To close the book on her, let’s be fair, maybe there could have been somebody that came along at the point in her life when I came along that would have been better for her. That would have been somebody that could have made her happier, taught her how to reflect on her behaviors, or made her the best person. I wasn’t that person. I’m not saying it’s 100% her fault. It just didn’t work out. Let’s be fair that it wasn’t, “I walked into this situation where I’m 100% the victim.” That’s just not it. It’s just I made a bad decision.
You are talking about how you empowered yourself. You are not a victim. I’m arguing with you because it’s not that you are a bad guy saying you did everything right and she didn’t, but look at how you empowered yourself for your kids.
I did do bad behavior. I wasn’t violent, angry, miserable, or a jerk as a boss. I didn’t do drugs. I didn’t do a lot of the things that maybe would be easy to do to mask those situations. I was an overweight smoker. I was very stressed out. I wasn’t being a healthy role model for my kids. I maybe wasn’t making the best decisions just in life. I think we talked about this before. I stood in front of the mirror. The kids were asleep. They were four years old. I just found out my sister had brain cancer. I’m in a place at a house where I’m safe. There’s nothing going on. There’s no-nonsense that’s going to happen to me.
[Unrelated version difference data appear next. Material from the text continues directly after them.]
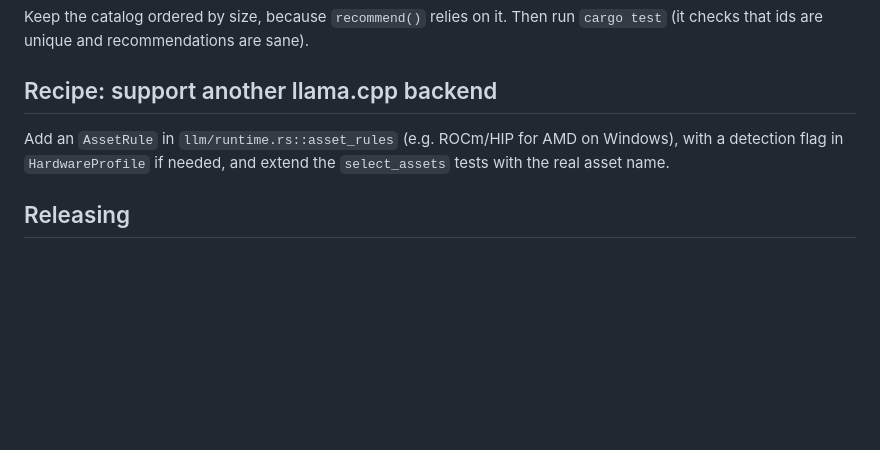
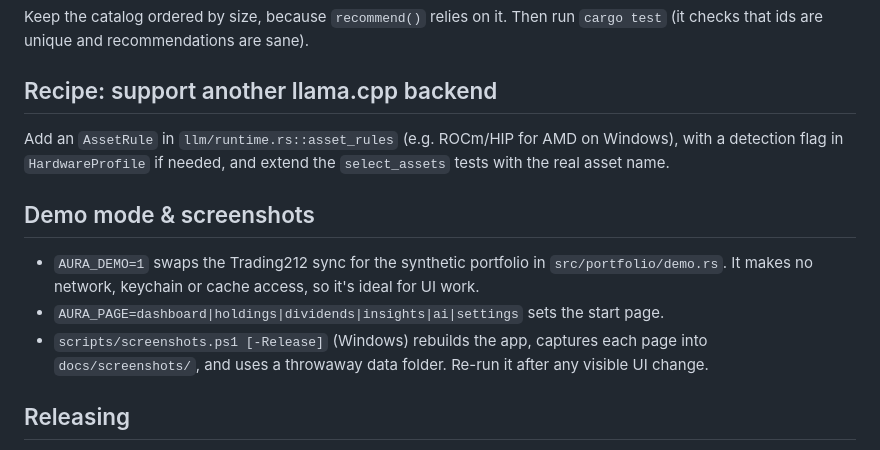
Before and after one commit to Akulav/t212-ai-dashboard, a Markdown page: CONTRIBUTING.md, the part around the change. Rendered like a GitHub page; blank space fills up the shorter version.

```diff
--- a/CONTRIBUTING.md
+++ b/CONTRIBUTING.md
@@ -118,6 +118,12 @@ Keep the catalog ordered by size, because `recommend()` relies on it. Then run `
 Add an `AssetRule` in `llm/runtime.rs::asset_rules` (e.g. ROCm/HIP for AMD on Windows), with a detection
 flag in `HardwareProfile` if needed, and extend the `select_assets` tests with the real asset name.
 
+## Demo mode & screenshots
+
+- `AURA_DEMO=1` swaps the Trading212 sync for the synthetic portfolio in `src/portfolio/demo.rs`. It makes no network, keychain or cache access, so it's ideal for UI work.
+- `AURA_PAGE=dashboard|holdings|dividends|insights|ai|settings` sets the start page.
+- `scripts/screenshots.ps1 [-Release]` (Windows) rebuilds the app, captures each page into `docs/screenshots/`, and uses a throwaway data folder. Re-run it after any visible UI change.
+
 ## Releasing
 
 1. Bump `version` in `Cargo.toml` (and run `cargo check` so `Cargo.lock` updates).
```
Also changed, not shown: README.md (+12 -5 lines), docs/screenshots/ai-engine.png (added), docs/screenshots/dashboard.png (added), docs/screenshots/dividends.png (added), docs/screenshots/holdings.png (added), 11 other files.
I just stood in front of a mirror one night looking at myself going like, “Who do you want to be? Who are you?” It’s because all I knew was that I spent my childhood trying to make a mom happy, who I couldn’t make happy. In every job I had, I thought I had to work harder to make the boss happy or to survive, so I was doing it for them. Any relationship I had was trying to fix whatever problems I had in my childhood, especially that marriage. I was doing it for all the wrong reasons. I never did anything for me.
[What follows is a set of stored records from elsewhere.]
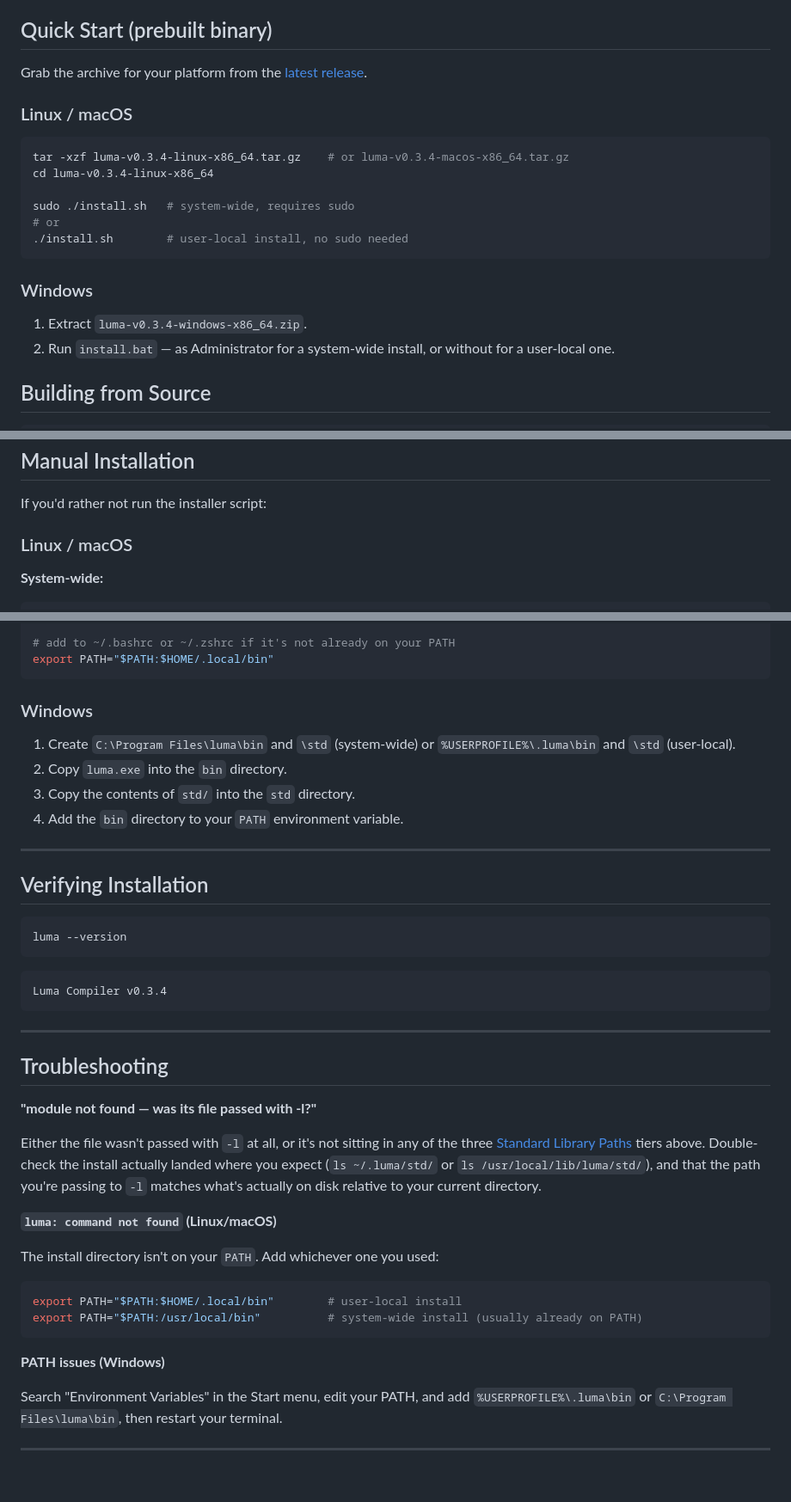
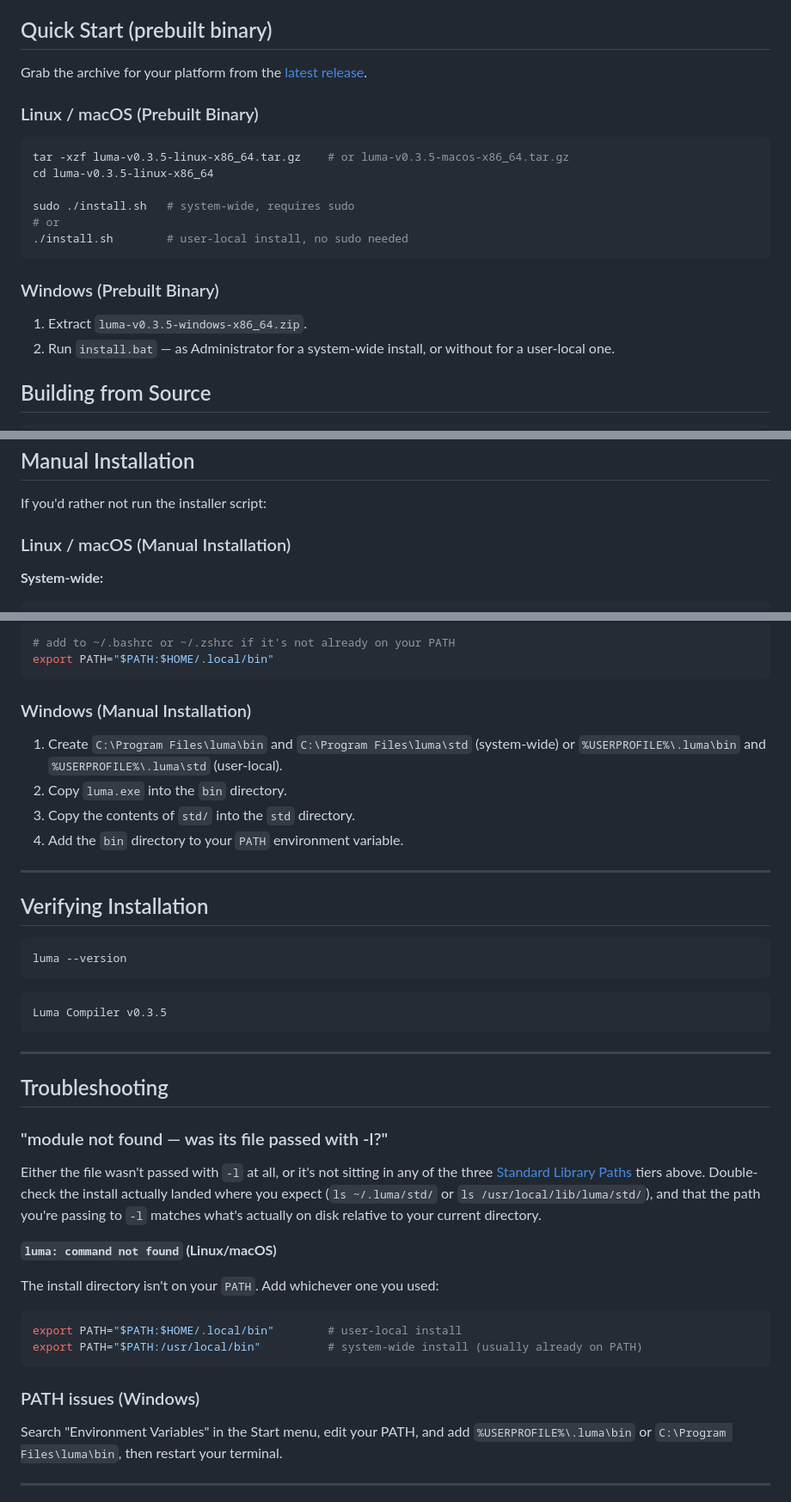
Before and after one commit to Luma-Programming-Language/Luma-Website, a Markdown page: install.md, 3 parts joined by grey strips. Shown at 86% size. Drawn GitHub-style; blank space fills up the shorter version.

Commit message:
Upadated the install.md file as well to be inline with the main repo. I should change the docs and install to pull from them main repo soon

````diff
--- a/install.md
+++ b/install.md
@@ -8,18 +8,18 @@ Grab the archive for your platform from the [latest release](https://github.com/
 
-### Linux / macOS
+### Linux / macOS (Prebuilt Binary)
 
 ```bash
-tar -xzf luma-v0.3.4-linux-x86_64.tar.gz    # or luma-v0.3.4-macos-x86_64.tar.gz
-cd luma-v0.3.4-linux-x86_64
+tar -xzf luma-v0.3.5-linux-x86_64.tar.gz    # or luma-v0.3.5-macos-x86_64.tar.gz
+cd luma-v0.3.5-linux-x86_64
 
 sudo ./install.sh   # system-wide, requires sudo
 # or
 ./install.sh        # user-local install, no sudo needed
 ```
 
-### Windows
+### Windows (Prebuilt Binary)
 
-1. Extract `luma-v0.3.4-windows-x86_64.zip`.
+1. Extract `luma-v0.3.5-windows-x86_64.zip`.
 2. Run `install.bat` — as Administrator for a system-wide install, or without for a user-local one.
 
 ## Building from Source
@@ -61,7 +68,7 @@ If none of the three has the file, you'll get a "module not found — was its fi
 
 If you'd rather not run the installer script:
 
-### Linux / macOS
+### Linux / macOS (Manual Installation)
 
 **System-wide:**
 
@@ -83,9 +90,9 @@ cp -r std/* ~/.luma/std/
 export PATH="$PATH:$HOME/.local/bin"
 ```
 
-### Windows
+### Windows (Manual Installation)
 
-1. Create `C:\Program Files\luma\bin` and `\std` (system-wide) or `%USERPROFILE%\.luma\bin` and `\std` (user-local).
+1. Create `C:\Program Files\luma\bin` and `C:\Program Files\luma\std` (system-wide) or `%USERPROFILE%\.luma\bin` and `%USERPROFILE%\.luma\std` (user-local).
 2. Copy `luma.exe` into the `bin` directory.
 3. Copy the contents of `std/` into the `std` directory.
 4. Add the `bin` directory to your `PATH` environment variable.
@@ -98,15 +105,15 @@ export PATH="$PATH:$HOME/.local/bin"
 luma --version
 ```
 
-```
-Luma Compiler v0.3.4
+```text
+Luma Compiler v0.3.5
 ```
 
 ---
 
 ## Troubleshooting
 
-**"module not found — was its file passed with -l?"**
+### "module not found — was its file passed with -l?"
 
 Either the file wasn't passed with `-l` at all, or it's not sitting in any of the three [Standard Library Paths](#standard-library-paths) tiers above. Double-check the install actually landed where you expect (`ls ~/.luma/std/` or `ls /usr/local/lib/luma/std/`), and that the path you're passing to `-l` matches what's actually on disk relative to your current directory.
 
@@ -119,7 +126,7 @@ export PATH="$PATH:$HOME/.local/bin"        # user-local install
 export PATH="$PATH:/usr/local/bin"          # system-wide install (usually already on PATH)
 ```
 
-**PATH issues (Windows)**
+### PATH issues (Windows)
 
 Search "Environment Variables" in the Start menu, edit your PATH, and add `%USERPROFILE%\.luma\bin` or `C:\Program Files\luma\bin`, then restart your terminal.
 
````
Also changed, not shown: other parts of install.md (+10 -3 lines).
I don’t mean selfish for me. Not even self-serving, but just out of self-worth or self-value. I said, “Who are you? Whom do you want to be?” What I knew was, I didn’t want to be a smoker, overweight, or miserable. I didn’t want to continue to try to do things to impress everybody else. I said, “Why don’t you start to impress the guy in the mirror? Why don’t you try that for once?”
You weren’t even in formal therapy or anything. Many people have to do a lot of self-examination with someone else’s help to come to that. That’s amazing that you were able to come to that conclusion.
It was a tough one, but it was very empowering in a way that I think I could have easily had a lot of guilt and remorse. I could have beat myself up pretty easily for making bad decisions, putting myself and my kids in a bad place, and not having lived my best life. I just said, “Why don’t you look at the positive? Why don’t you be an optimist? Why don’t you see who you want to become?” When I wrote that first book, Winning in the Middle of the Pack, it’s this idea of I finally decided that it didn’t matter that nobody was watching and nobody cared. That’s a great place. When nobody is watching and nobody cares but the person in the mirror, that’s a wonderful place.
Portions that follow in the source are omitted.